Non-GMO claims are gaining traction on food and beverage labels, according to Chicago-based Mintel Group (www.mintel.com). The research firm's Global New Products Database tracked 15.7 percent of new U.S. food and beverage products making non-GMO claims in 2015, versus 2.8 percent in 2012. Interest in GMO-free foods among all consumers (37 percent) outweighs interest in foods free of soy (22 percent), nuts/peanuts (20 percent) and eggs (17 percent).
The Non-GMO Project has a tolerance level of genetic modification of less than 0.9 percent, the same as European Union countries. Certifying at least 20,000 products so far, the organization requires ongoing testing of all at-risk ingredients — any ingredient being grown commercially in GMO form must be tested prior to use in a verified product. Verification also involves facility inspections and annual audits to ensure a company meets the highest standards currently available for GMO avoidance.

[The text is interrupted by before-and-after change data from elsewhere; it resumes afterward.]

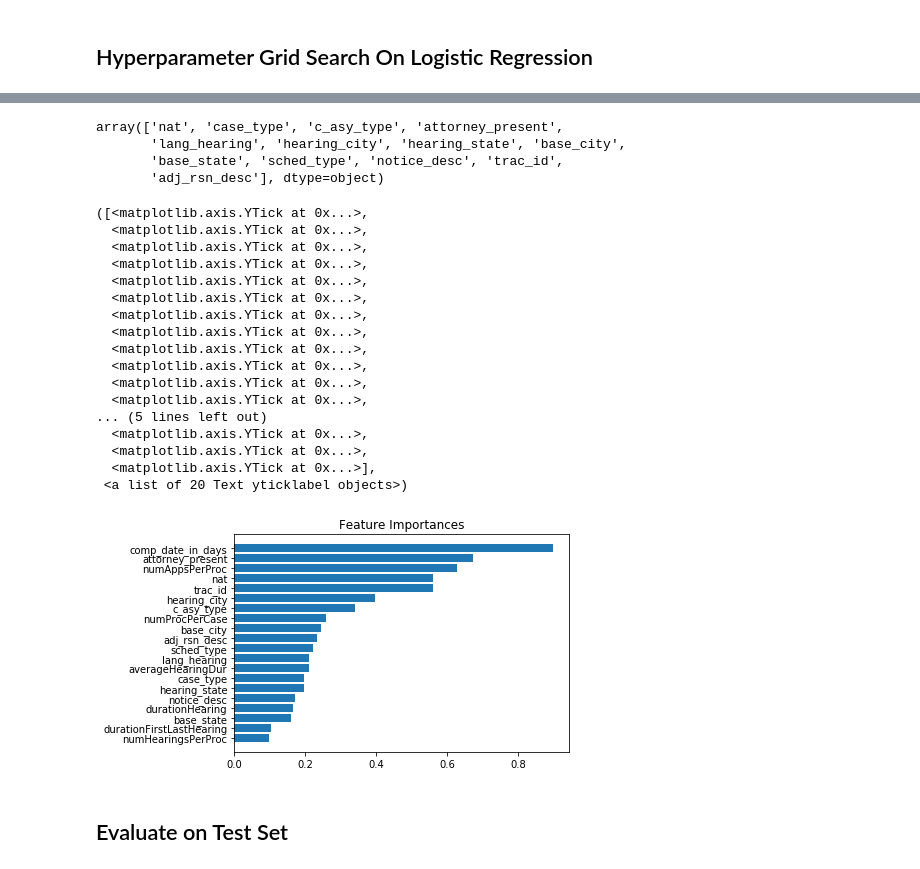
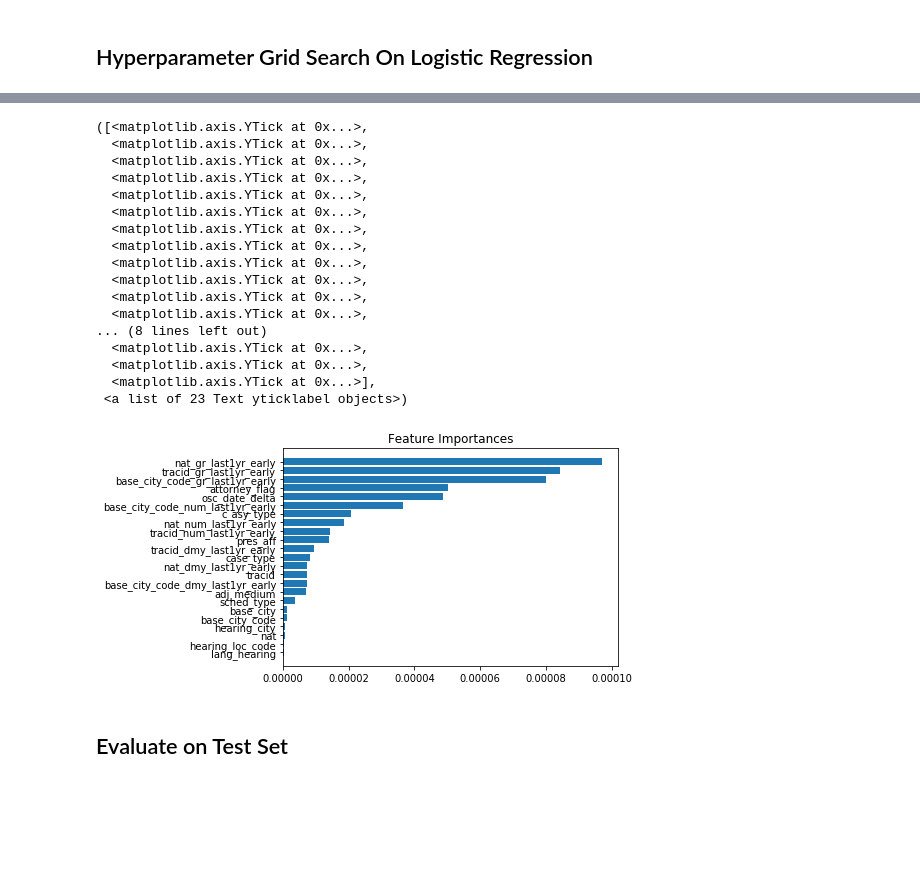
Before and after one commit to aspenyoo/refugees, a Jupyter notebook: Full_Model.ipynb, the cells around one changed output, grey strips where cells are left out. Cells and saved outputs as stored; diff of their text form; code cells hidden in the pictures; blank space fills up the shorter version.

```diff
--- a/Full_Model.ipynb
+++ b/Full_Model.ipynb
@@ -44,3 +50,34 @@ class Cleaning(BaseEstimator, TransformerMixin):
+# %%
+if flag_early: # early predictability
+    cols = ['idncase', 'idnproceeding','adj_date','comp_date','osc_date',
+            'notice_desc','adj_time_start2','adj_time_stop2','durationHearing',
+            'numAppsPerProc','numProcPerCase','osc_date','adj_rsn_desc']
+
+else: # late predictability
+    cols = ['idncase', 'idnproceeding','adj_date','comp_date','osc_date','numAppsPerProc','numProcPerCase',
+            'notice_desc','adj_time_start2','adj_time_stop2','adj_rsn_desc']
+
+if flag_baseline:
+    cols2 = ['dec','tracid','nat','c_asy_type','case_type','lang_hearing',
+            'attorney_flag','sched_type','adj_medium'] # dropping spatial and temporal variables
+    #'numAppsPerProc','numProcPerCase','osc_date_delta
+class Cleaning(BaseEstimator, TransformerMixin):
+    def fit(self, X, y=None):
+        return self
+    def transform(self, X):
+
+        # drop unused columns
+        if flag_baseline: X = X[cols2]
+        else: X = X.drop(columns=cols)
+
+        return X
 # %%
 clean = Cleaning()
 train_data = clean.transform(train)
+# %%
+# change variables that are incorrect dtypes
+train_data['tracid'] = train_data['tracid'].astype('str')
+if (not flag_baseline):
+    train_data['hearingMonth'] = train_data['hearingMonth'].astype('str')
+    train_data['hearingDayOfWeek'] = train_data['hearingDayOfWeek'].astype('str')
+    train_data['hearingYear'] = train_data['hearingYear'].astype('float64')
@@ -142,6 +186,9 @@ The history saving thread hit an unexpected error (OperationalError('database is
+# %%
+c_vec = 10**np.arange(-7,-2).astype('float64')
+param_grid = {'penalty': ['l1','l2'], 'C': c_vec}
 # %%
 log_reg = LogisticRegression()
-grid_search = GridSearchCV(log_reg, param_grid, cv=5, scoring='accuracy', n_jobs=-1)
+grid_search = GridSearchCV(log_reg, param_grid, cv=5, scoring='roc_auc', n_jobs=-1)
 #simplified for testing/writing code
 #grid_search = GridSearchCV(log_reg, param_grid, cv=5, scoring='accuracy', n_jobs=-1,penalty = 'l1')
 
@@ -170,51 +199,42 @@ print(result)
 # %%
 final_model = grid_search.best_estimator_
 feature_weight = np.abs(grid_search.best_estimator_.coef_[0])
-# %%
-num_features = num_pipeline.named_steps['selector'].get_feature_names()
-cat_features = cat_pipeline_reg.named_steps['labeler'].get_feature_names()
-cat_classes = cat_pipeline_reg.named_steps['labeler'].get_orig_classes()
-pd.unique(cat_classes)
-# %% [output]
-array(['nat', 'case_type', 'c_asy_type', 'attorney_present',
-       'lang_hearing', 'hearing_city', 'hearing_state', 'base_city',
-       'base_state', 'sched_type', 'notice_desc', 'trac_id',
-       'adj_rsn_desc'], dtype=object)
 # %%
-#simplify feature weights--sum together all weights for a given category (all nationalities)
+# simplify feature weights--sum together all weights for a given category (all nationalities)
+
 num_features = num_pipeline.named_steps['selector'].get_feature_names()
 cat_features = cat_pipeline_reg.named_steps['labeler'].get_feature_names()
 cat_classes = cat_pipeline_reg.named_steps['labeler'].get_orig_classes()
 attributes = np.append(num_features,pd.unique(cat_classes))
 attributes_long = num_features + cat_classes #for each of >1000 feature, lists original feature name, i.e. nat or tracid
 feature_weight_simple = np.zeros(len(attributes))
 for i in range(len(attributes)):
     weights = feature_weight[[x == attributes[i] for x in attributes_long]]
-    feature_weight_simple[i] = np.mean(weights)
+    feature_weight_simple[i] = np.sum(weights)
 
 indices = np.argsort(feature_weight_simple)
 plt.title('Feature Importances')
 plt.barh(range(len(indices)), feature_weight_simple[indices], align='center')
 plt.yticks(range(len(indices)), [attributes[i] for i in indices])
 # %% [output]
 ([<matplotlib.axis.YTick at 0x...>,
   <matplotlib.axis.YTick at 0x...>,
   <matplotlib.axis.YTick at 0x...>,
   <matplotlib.axis.YTick at 0x...>,
   <matplotlib.axis.YTick at 0x...>,
   <matplotlib.axis.YTick at 0x...>,
   <matplotlib.axis.YTick at 0x...>,
   <matplotlib.axis.YTick at 0x...>,
   <matplotlib.axis.YTick at 0x...>,
   <matplotlib.axis.YTick at 0x...>,
   <matplotlib.axis.YTick at 0x...>,
   <matplotlib.axis.YTick at 0x...>,
-... (5 lines left out)
+... (8 lines left out)
   <matplotlib.axis.YTick at 0x...>,
   <matplotlib.axis.YTick at 0x...>,
   <matplotlib.axis.YTick at 0x...>],
- <a list of 20 Text yticklabel objects>)
+ <a list of 23 Text yticklabel objects>)
-[figure, old version]
+[figure, new version]
 # %% [markdown]
 ## Evaluate on Test Set
 # %%
```
Also changed, not shown: parts of 23 cells of this notebook.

Thousands of retailers, ingredient suppliers and food and beverage manufacturers have earned Non-GMO Project certification, and more earn it every day. The non-profit group has stated that determining the safety of GMO foods requires studies "spanning generations."
Ingredient suppliers are removing them.
Food developers also are taking a more critical look at individual non-GMO ingredients. As a result, ingredient suppliers of everything from probiotics to spices are acquiring Non-GMO Project verification.
The first wave of certifications from the Non-GMO Project was for finished food products, but in the past year or two ingredient suppliers are flooding the group with verification requests.
"The proper labeling of GMOs is in the spotlight," observes Mike Bush, president of Ganeden Inc. (www.ganedenprobiotics.com), Cleveland, which became the first probiotic supplier to meet Non-GMO Project requirements for its probiotic strain GanedenBC³°.
Ingredion Inc. (www.ingredion.us), which deals in many corn-based ingredients, has worked particularly hard at certification. In January, the Westchester, Ill.-based company announced Non-GMO Project certification for nine products in its Novation Prima, Novation Endura, Ultra-Crisp and Globe brands of sweeteners, starches, texturizing and nutrition products, bringing its total non-GMO ingredients to 57.
"Receiving the additional Non-GMO Project verification adds another layer of trust to our long non-GMO track record and broad portfolio of ingredients," said Igor Playner, vice president of innovation and strategy for Ingredion North America. "As consumer demand grows, manufacturers can respond with products made from our Non-GMO Project Verified ingredient solutions that meet demand for clean and simple labels and deliver on the sensory experience."